[Start of Attachment]

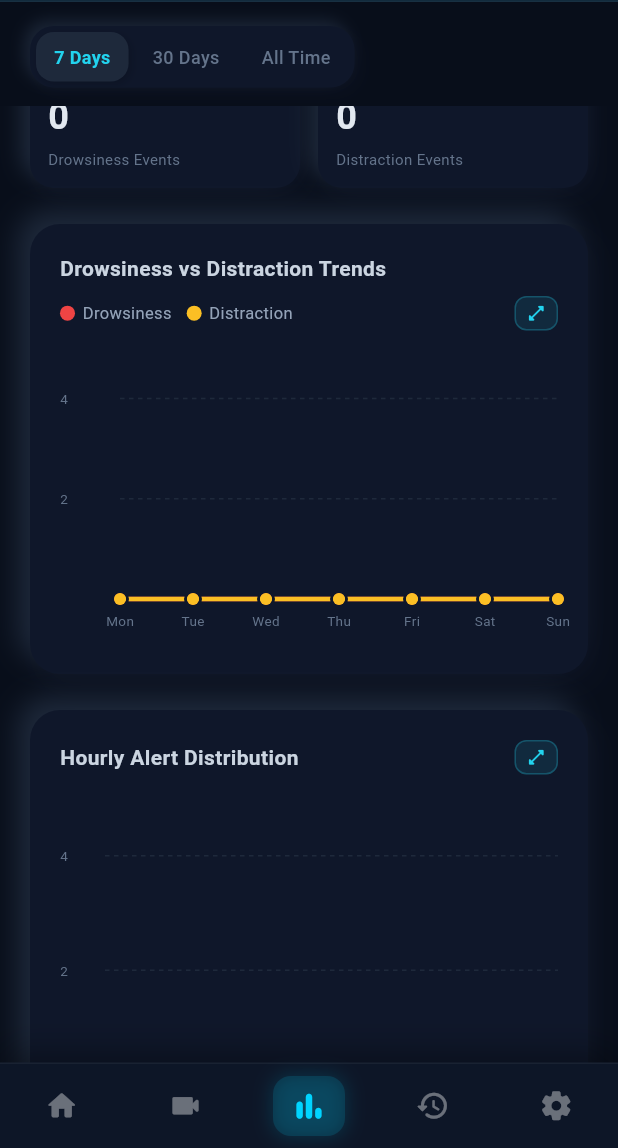
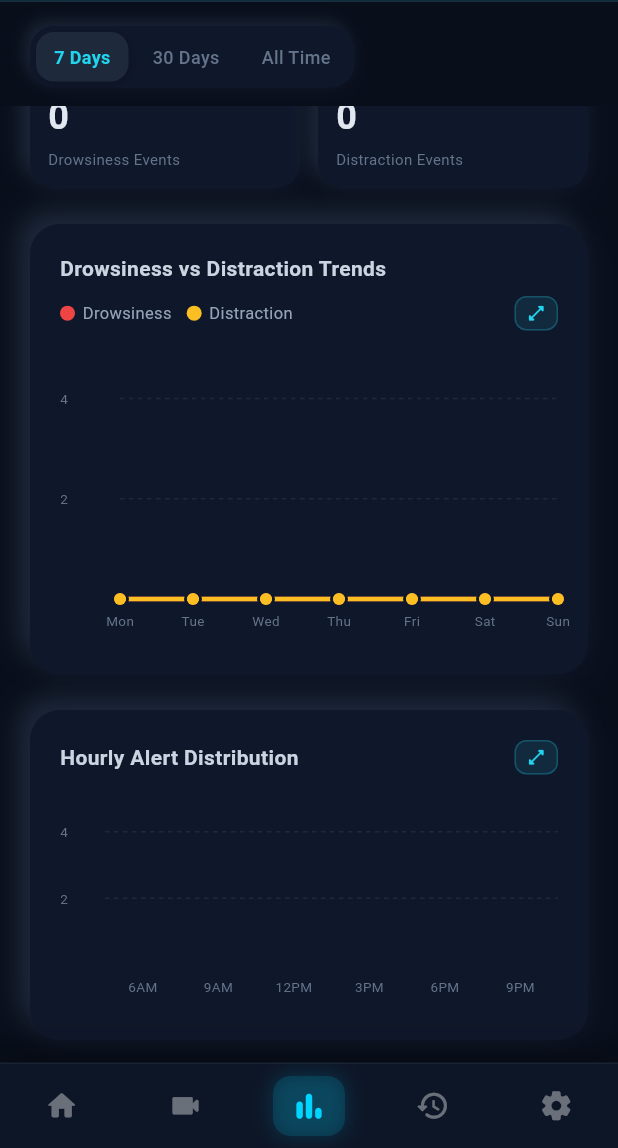
Before and after one commit to JulianaMancera/DriverMonitoringSystem, a Flutter app: the screen it shows after launch, item 3 of the bottom bar chosen, scrolled down 336 dp, on a phone screen of 412 x 824 dp, the part 88-1236 px from its top. Run offline on Flutter 3.47's test engine with Material 3 defaults, Android fonts, the phone set to English and light mode, and no system bars; drawn by our look-alikes of fl_chart; our stand-ins replace audioplayers, camera, flutter_riverpod, share_plus, shared_preferences, sqflite; missing offline and left inert: tflite_flutter, volume_controller; accounts and stored records are empty; Roboto replaces fonts that are missing (SF Pro Display).

Commit message:
removed spacing at the bottom of 3 screens

```diff
--- a/drivermonitorngsystem/lib/screens/analytics_screen.dart
+++ b/drivermonitorngsystem/lib/screens/analytics_screen.dart
@@ -177,7 +177,7 @@ class _AnalyticsScreenState extends ConsumerState<AnalyticsScreen> {
                   ? _buildMobileChartsLayout(context, dailyTrends, hourlyDist)
                   : _buildDesktopChartsLayout(context, dailyTrends, hourlyDist),
             ),
-            SizedBox(height: isMobile ? 96 : 32),
+            SizedBox(height: isMobile ? 16 : 32),
           ],
         ),
       ),
@@ -564,7 +564,7 @@ class _AnalyticsScreenState extends ConsumerState<AnalyticsScreen> {
     return GestureDetector(
       onTap: () => _openBarChartModal(context, hourlyDist),
       child: Container(
-        height: Responsive.responsiveHeight(context, mobile: 300, tablet: 320, desktop: 340),
+       height: 220,
         clipBehavior: Clip.antiAlias,
         decoration: BoxDecoration(
           color: const Color(0xFF0f172a),
--- a/drivermonitorngsystem/lib/screens/monitor_screen.dart
+++ b/drivermonitorngsystem/lib/screens/monitor_screen.dart
@@ -474,7 +474,7 @@ class _MonitorScreenState extends ConsumerState<MonitorScreen>
             _buildCameraWithOverlay(height: 280, isLandscape: false),
             const SizedBox(height: 12),
             _buildMetricsSidebar(isLandscape: false),
-            const SizedBox(height: 96),
+            const SizedBox(height: 16),
           ],
         ),
       ),
@@ -1139,7 +1139,7 @@ class _MonitorScreenState extends ConsumerState<MonitorScreen>
             icon: Icons.visibility),
         const SizedBox(height: 20),
         SizedBox(
-            height: isLandscape ? 260.0 : 320.0,
+            height: isLandscape ? 260.0 : 200.0,
             child: _buildSystemLog()),
       ],
     );
```
Also changed, not shown: drivermonitorngsystem/lib/screens/dashboard_screen.dart (+2 -6 lines).
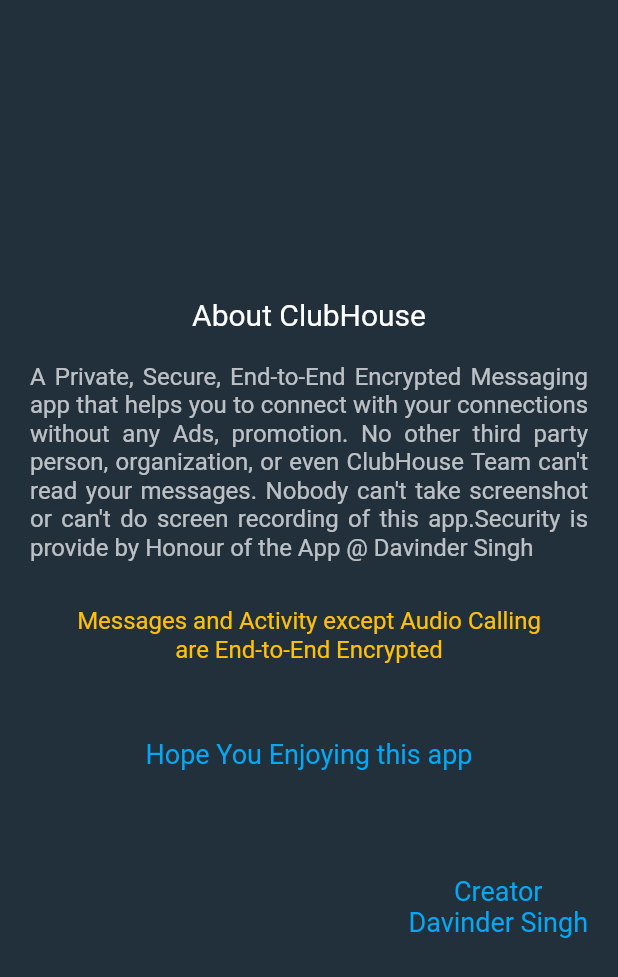
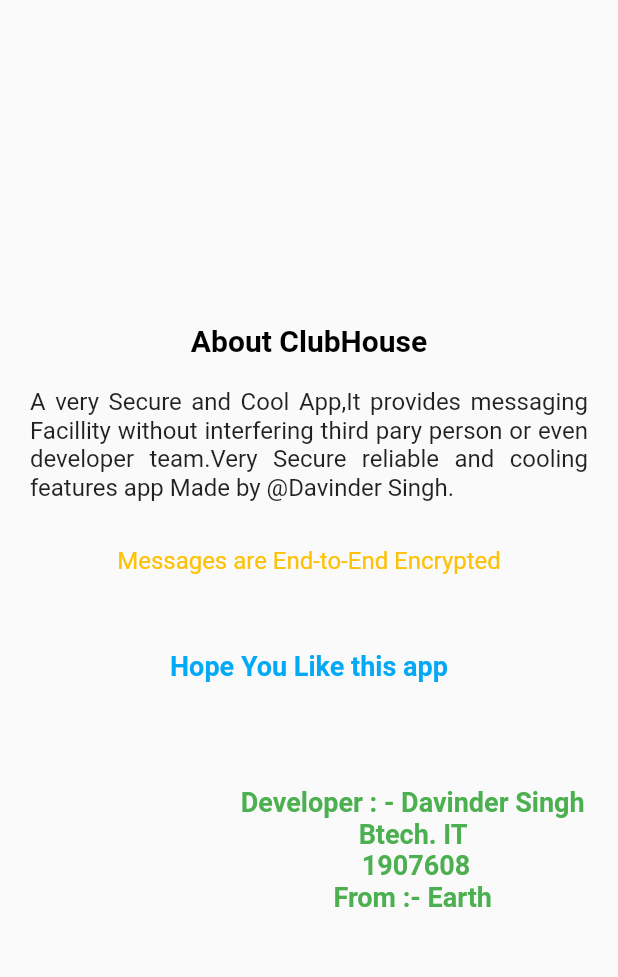
Before and after one commit to DavinderSingh-ds/clubhouse, a Flutter app: the AboutSection screen opened directly, on a phone screen of 412 x 824 dp. Shown: the top 977 px of the screen. Run offline on Flutter 3.47's test engine with Material 2 defaults, Android fonts, the phone set to English and light mode, and no system bars; our stand-ins replace cloud_firestore, dio, emoji_picker_flutter, file_picker, firebase_auth, firebase_core and 15 more; missing offline and left inert: circle_list, flutter_facebook_auth, pdf_viewer_plugin, record; accounts and stored records are empty.

Commit message:
Changing_Layout

```diff
--- a/lib/FrontEnd/MenuScreens/SupportScreens/mail_content_maker.dart
+++ b/lib/FrontEnd/MenuScreens/SupportScreens/mail_content_maker.dart
@@ -40,9 +40,7 @@ class _SupportInputTakerState extends State<SupportInputTaker> {
   @override
   Widget build(BuildContext context) {
     return Scaffold(
-      backgroundColor: const Color.fromRGBO(34, 48, 60, 1),
       appBar: AppBar(
-        backgroundColor: const Color.fromRGBO(25, 39, 52, 1),
         elevation: 10.0,
         shadowColor: Colors.white70,
         title: Text(
@@ -80,7 +78,7 @@ class _SupportInputTakerState extends State<SupportInputTaker> {
                   decoration: InputDecoration(
                       labelText: '${widget.subject} Title',
                       labelStyle: const TextStyle(
-                        color: Colors.white70,
+                        color: Colors.black,
                         fontFamily: 'Lora',
                         letterSpacing: 1.0,
                       ),
@@ -116,7 +114,7 @@ class _SupportInputTakerState extends State<SupportInputTaker> {
                   decoration: InputDecoration(
                       labelText: '${widget.subject} Description',
                       labelStyle: const TextStyle(
-                        color: Colors.white70,
+                        color: Colors.black,
                         fontFamily: 'Lora',
                         letterSpacing: 1.0,
                       ),
--- a/lib/FrontEnd/MenuScreens/about_screen.dart
+++ b/lib/FrontEnd/MenuScreens/about_screen.dart
@@ -6,7 +6,6 @@ class AboutSection extends StatelessWidget {
   @override
   Widget build(BuildContext context) {
     return Scaffold(
-      backgroundColor: const Color.fromRGBO(34, 48, 60, 1),
       body: Container(
         width: MediaQuery.of(context).size.width,
         height: MediaQuery.of(context).size.height,
@@ -20,7 +19,11 @@ class AboutSection extends StatelessWidget {
                 alignment: Alignment.center,
                 child: Text(
                   'About ClubHouse',
-                  style: TextStyle(color: Colors.white, fontSize: 20.0),
+                  style: TextStyle(
+                    color: Colors.black,
+                    fontSize: 20.0,
+                    fontWeight: FontWeight.bold,
+                  ),
                 ),
               ),
             ),
@@ -30,9 +33,9 @@ class AboutSection extends StatelessWidget {
               child: Align(
                 alignment: Alignment.center,
                 child: Text(
-                  "A Private, Secure, End-to-End Encrypted Messaging  app that helps you to connect with your connections without any Ads, promotion. No other third party person, organization, or even ClubHouse Team can't read your messages. Nobody can't take screenshot or can't do screen recording of this app.Security is provide by Honour of the App @ Davinder Singh",
+                  "A very Secure and Cool App,It provides messaging Facillity without interfering third pary person or even developer team.Very Secure reliable and cooling features app Made by @Davinder Singh.",
                   textAlign: TextAlign.justify,
-                  style: TextStyle(color: Colors.white70, fontSize: 16.0),
+                  style: TextStyle(color: Colors.black87, fontSize: 16.0),
                 ),
               ),
             ),
@@ -54,7 +57,7 @@ class AboutSection extends StatelessWidget {
               child: Align(
                 alignment: Alignment.center,
                 child: Text(
-                  'Messages and Activity except Audio Calling\nare End-to-End Encrypted',
+                  'Messages are End-to-End Encrypted',
                   textAlign: TextAlign.center,
                   style: TextStyle(color: Colors.amber, fontSize: 16.0),
                 ),
@@ -66,9 +69,13 @@ class AboutSection extends StatelessWidget {
               child: Align(
                 alignment: Alignment.center,
                 child: Text(
-                  'Hope You Enjoying this app',
+                  'Hope You Like this app',
                   textAlign: TextAlign.center,
-                  style: TextStyle(color: Colors.lightBlue, fontSize: 18.0),
+                  style: TextStyle(
+                    color: Colors.lightBlue,
+                    fontSize: 18.0,
+                    fontWeight: FontWeight.bold,
+                  ),
                 ),
               ),
             ),
@@ -78,9 +85,13 @@ class AboutSection extends StatelessWidget {
               child: Align(
                 alignment: Alignment.centerRight,
                 child: Text(
-                  'Creator\nDavinder Singh',
+                  'Developer : - Davinder Singh \nBtech. IT \n 1907608\nFrom :- Earth',
                   textAlign: TextAlign.center,
-                  style: TextStyle(color: Colors.lightBlue, fontSize: 18.0),
+                  style: TextStyle(
+                    color: Colors.green,
+                    fontSize: 18.0,
+                    fontWeight: FontWeight.bold,
+                  ),
                 ),
               ),
             ),
```
Also changed, not shown: lib/FrontEnd/MainScreens/general_connection_section.dart (+5 -5 lines), lib/FrontEnd/MainScreens/logs_collection.dart (+8 -5 lines), lib/FrontEnd/MainScreens/main_screen.dart (+10 -10 lines), lib/FrontEnd/MenuScreens/SupportScreens/support_screen.dart (+7 -10 lines), lib/FrontEnd/MenuScreens/profile_screen.dart (+4 -8 lines), lib/FrontEnd/MenuScreens/settings_screen.dart (+4 -5 lines), lib/FrontEnd/Services/search_screen.dart (+20 -11 lines).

[End of Attachment]

# Your instructions:
What lines hold the string "ConsumerState"? Pick them out of the data.

# The answer:
@@ -177,7 +177,7 @@ class _AnalyticsScreenState extends ConsumerState<AnalyticsScreen> {
@@ -564,7 +564,7 @@ class _AnalyticsScreenState extends ConsumerState<AnalyticsScreen> {
@@ -474,7 +474,7 @@ class _MonitorScreenState extends ConsumerState<MonitorScreen>
@@ -1139,7 +1139,7 @@ class _MonitorScreenState extends ConsumerState<MonitorScreen>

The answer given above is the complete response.